## [Your assignment]
In full and word for word, give the records again.

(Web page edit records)
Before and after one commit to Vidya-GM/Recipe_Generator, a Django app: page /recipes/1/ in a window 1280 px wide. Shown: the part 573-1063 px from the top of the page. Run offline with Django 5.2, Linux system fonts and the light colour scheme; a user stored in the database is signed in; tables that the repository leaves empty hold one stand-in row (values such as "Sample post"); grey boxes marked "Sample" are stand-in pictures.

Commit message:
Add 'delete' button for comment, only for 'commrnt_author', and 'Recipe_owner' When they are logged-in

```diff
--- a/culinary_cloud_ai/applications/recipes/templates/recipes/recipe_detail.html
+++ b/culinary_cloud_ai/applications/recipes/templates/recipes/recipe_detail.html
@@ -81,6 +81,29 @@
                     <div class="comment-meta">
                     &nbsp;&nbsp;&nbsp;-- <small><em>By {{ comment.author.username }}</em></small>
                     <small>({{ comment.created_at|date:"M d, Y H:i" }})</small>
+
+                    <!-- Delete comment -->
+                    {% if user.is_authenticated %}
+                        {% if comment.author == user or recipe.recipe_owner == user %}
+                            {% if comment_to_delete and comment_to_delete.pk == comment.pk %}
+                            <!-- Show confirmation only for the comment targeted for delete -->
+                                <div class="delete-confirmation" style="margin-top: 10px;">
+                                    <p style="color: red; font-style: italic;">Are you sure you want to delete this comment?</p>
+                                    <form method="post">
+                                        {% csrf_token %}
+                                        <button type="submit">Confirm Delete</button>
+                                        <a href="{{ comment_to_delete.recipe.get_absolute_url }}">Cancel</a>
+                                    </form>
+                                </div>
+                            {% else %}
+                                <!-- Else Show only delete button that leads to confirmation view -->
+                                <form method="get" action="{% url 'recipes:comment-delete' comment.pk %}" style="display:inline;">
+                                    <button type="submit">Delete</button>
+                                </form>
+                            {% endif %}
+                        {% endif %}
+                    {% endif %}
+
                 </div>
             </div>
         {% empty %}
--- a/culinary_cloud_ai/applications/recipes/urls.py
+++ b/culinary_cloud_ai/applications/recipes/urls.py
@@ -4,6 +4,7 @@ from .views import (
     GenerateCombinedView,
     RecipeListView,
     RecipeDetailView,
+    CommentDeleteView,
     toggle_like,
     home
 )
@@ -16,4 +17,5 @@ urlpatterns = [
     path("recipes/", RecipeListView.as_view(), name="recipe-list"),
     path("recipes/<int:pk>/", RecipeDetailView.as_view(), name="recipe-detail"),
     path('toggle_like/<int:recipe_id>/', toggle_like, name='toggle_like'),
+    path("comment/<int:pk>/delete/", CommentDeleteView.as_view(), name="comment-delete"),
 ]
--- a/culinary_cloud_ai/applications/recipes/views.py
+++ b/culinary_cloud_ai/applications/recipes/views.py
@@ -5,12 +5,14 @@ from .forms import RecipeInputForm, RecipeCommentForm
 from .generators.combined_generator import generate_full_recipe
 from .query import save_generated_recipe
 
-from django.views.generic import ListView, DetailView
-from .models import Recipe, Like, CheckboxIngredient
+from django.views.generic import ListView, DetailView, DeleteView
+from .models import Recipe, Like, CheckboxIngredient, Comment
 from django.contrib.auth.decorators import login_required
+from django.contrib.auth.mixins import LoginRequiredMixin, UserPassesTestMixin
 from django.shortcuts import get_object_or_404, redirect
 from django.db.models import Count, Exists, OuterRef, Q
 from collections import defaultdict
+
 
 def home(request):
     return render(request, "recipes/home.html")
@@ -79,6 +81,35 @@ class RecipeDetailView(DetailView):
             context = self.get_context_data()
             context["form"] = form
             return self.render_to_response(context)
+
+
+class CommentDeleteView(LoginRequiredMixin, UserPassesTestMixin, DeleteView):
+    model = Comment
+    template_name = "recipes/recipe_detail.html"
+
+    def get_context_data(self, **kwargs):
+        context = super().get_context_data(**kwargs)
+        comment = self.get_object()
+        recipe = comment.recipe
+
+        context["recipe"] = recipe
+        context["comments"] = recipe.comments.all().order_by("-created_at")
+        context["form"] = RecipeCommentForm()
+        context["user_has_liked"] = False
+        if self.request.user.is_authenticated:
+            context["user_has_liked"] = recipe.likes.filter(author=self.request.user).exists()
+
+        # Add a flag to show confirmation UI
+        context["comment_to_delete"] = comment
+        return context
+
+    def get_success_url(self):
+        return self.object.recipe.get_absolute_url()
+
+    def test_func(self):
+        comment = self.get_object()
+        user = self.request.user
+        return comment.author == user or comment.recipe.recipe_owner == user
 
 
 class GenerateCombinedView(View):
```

## [Your solution]
Before and after one commit to Vidya-GM/Recipe_Generator, a Django app: page /recipes/1/ in a window 1280 px wide. Shown: the part 573-1063 px from the top of the page. Run offline with Django 5.2, Linux system fonts and the light colour scheme; a user stored in the database is signed in; tables that the repository leaves empty hold one stand-in row (values such as "Sample post"); grey boxes marked "Sample" are stand-in pictures.

Commit message:
Add 'delete' button for comment, only for 'commrnt_author', and 'Recipe_owner' When they are logged-in

```diff
--- a/culinary_cloud_ai/applications/recipes/templates/recipes/recipe_detail.html
+++ b/culinary_cloud_ai/applications/recipes/templates/recipes/recipe_detail.html
@@ -81,6 +81,29 @@
                     <div class="comment-meta">
                     &nbsp;&nbsp;&nbsp;-- <small><em>By {{ comment.author.username }}</em></small>
                     <small>({{ comment.created_at|date:"M d, Y H:i" }})</small>
+
+                    <!-- Delete comment -->
+                    {% if user.is_authenticated %}
+                        {% if comment.author == user or recipe.recipe_owner == user %}
+                            {% if comment_to_delete and comment_to_delete.pk == comment.pk %}
+                            <!-- Show confirmation only for the comment targeted for delete -->
+                                <div class="delete-confirmation" style="margin-top: 10px;">
+                                    <p style="color: red; font-style: italic;">Are you sure you want to delete this comment?</p>
+                                    <form method="post">
+                                        {% csrf_token %}
+                                        <button type="submit">Confirm Delete</button>
+                                        <a href="{{ comment_to_delete.recipe.get_absolute_url }}">Cancel</a>
+                                    </form>
+                                </div>
+                            {% else %}
+                                <!-- Else Show only delete button that leads to confirmation view -->
+                                <form method="get" action="{% url 'recipes:comment-delete' comment.pk %}" style="display:inline;">
+                                    <button type="submit">Delete</button>
+                                </form>
+                            {% endif %}
+                        {% endif %}
+                    {% endif %}
+
                 </div>
             </div>
         {% empty %}
--- a/culinary_cloud_ai/applications/recipes/urls.py
+++ b/culinary_cloud_ai/applications/recipes/urls.py
@@ -4,6 +4,7 @@ from .views import (
     GenerateCombinedView,
     RecipeListView,
     RecipeDetailView,
+    CommentDeleteView,
     toggle_like,
     home
 )
@@ -16,4 +17,5 @@ urlpatterns = [
     path("recipes/", RecipeListView.as_view(), name="recipe-list"),
     path("recipes/<int:pk>/", RecipeDetailView.as_view(), name="recipe-detail"),
     path('toggle_like/<int:recipe_id>/', toggle_like, name='toggle_like'),
+    path("comment/<int:pk>/delete/", CommentDeleteView.as_view(), name="comment-delete"),
 ]
--- a/culinary_cloud_ai/applications/recipes/views.py
+++ b/culinary_cloud_ai/applications/recipes/views.py
@@ -5,12 +5,14 @@ from .forms import RecipeInputForm, RecipeCommentForm
 from .generators.combined_generator import generate_full_recipe
 from .query import save_generated_recipe
 
-from django.views.generic import ListView, DetailView
-from .models import Recipe, Like, CheckboxIngredient
+from django.views.generic import ListView, DetailView, DeleteView
+from .models import Recipe, Like, CheckboxIngredient, Comment
 from django.contrib.auth.decorators import login_required
+from django.contrib.auth.mixins import LoginRequiredMixin, UserPassesTestMixin
 from django.shortcuts import get_object_or_404, redirect
 from django.db.models import Count, Exists, OuterRef, Q
 from collections import defaultdict
+
 
 def home(request):
     return render(request, "recipes/home.html")
@@ -79,6 +81,35 @@ class RecipeDetailView(DetailView):
             context = self.get_context_data()
             context["form"] = form
             return self.render_to_response(context)
+
+
+class CommentDeleteView(LoginRequiredMixin, UserPassesTestMixin, DeleteView):
+    model = Comment
+    template_name = "recipes/recipe_detail.html"
+
+    def get_context_data(self, **kwargs):
+        context = super().get_context_data(**kwargs)
+        comment = self.get_object()
+        recipe = comment.recipe
+
+        context["recipe"] = recipe
+        context["comments"] = recipe.comments.all().order_by("-created_at")
+        context["form"] = RecipeCommentForm()
+        context["user_has_liked"] = False
+        if self.request.user.is_authenticated:
+            context["user_has_liked"] = recipe.likes.filter(author=self.request.user).exists()
+
+        # Add a flag to show confirmation UI
+        context["comment_to_delete"] = comment
+        return context
+
+    def get_success_url(self):
+        return self.object.recipe.get_absolute_url()
+
+    def test_func(self):
+        comment = self.get_object()
+        user = self.request.user
+        return comment.author == user or comment.recipe.recipe_owner == user
 
 
 class GenerateCombinedView(View):
```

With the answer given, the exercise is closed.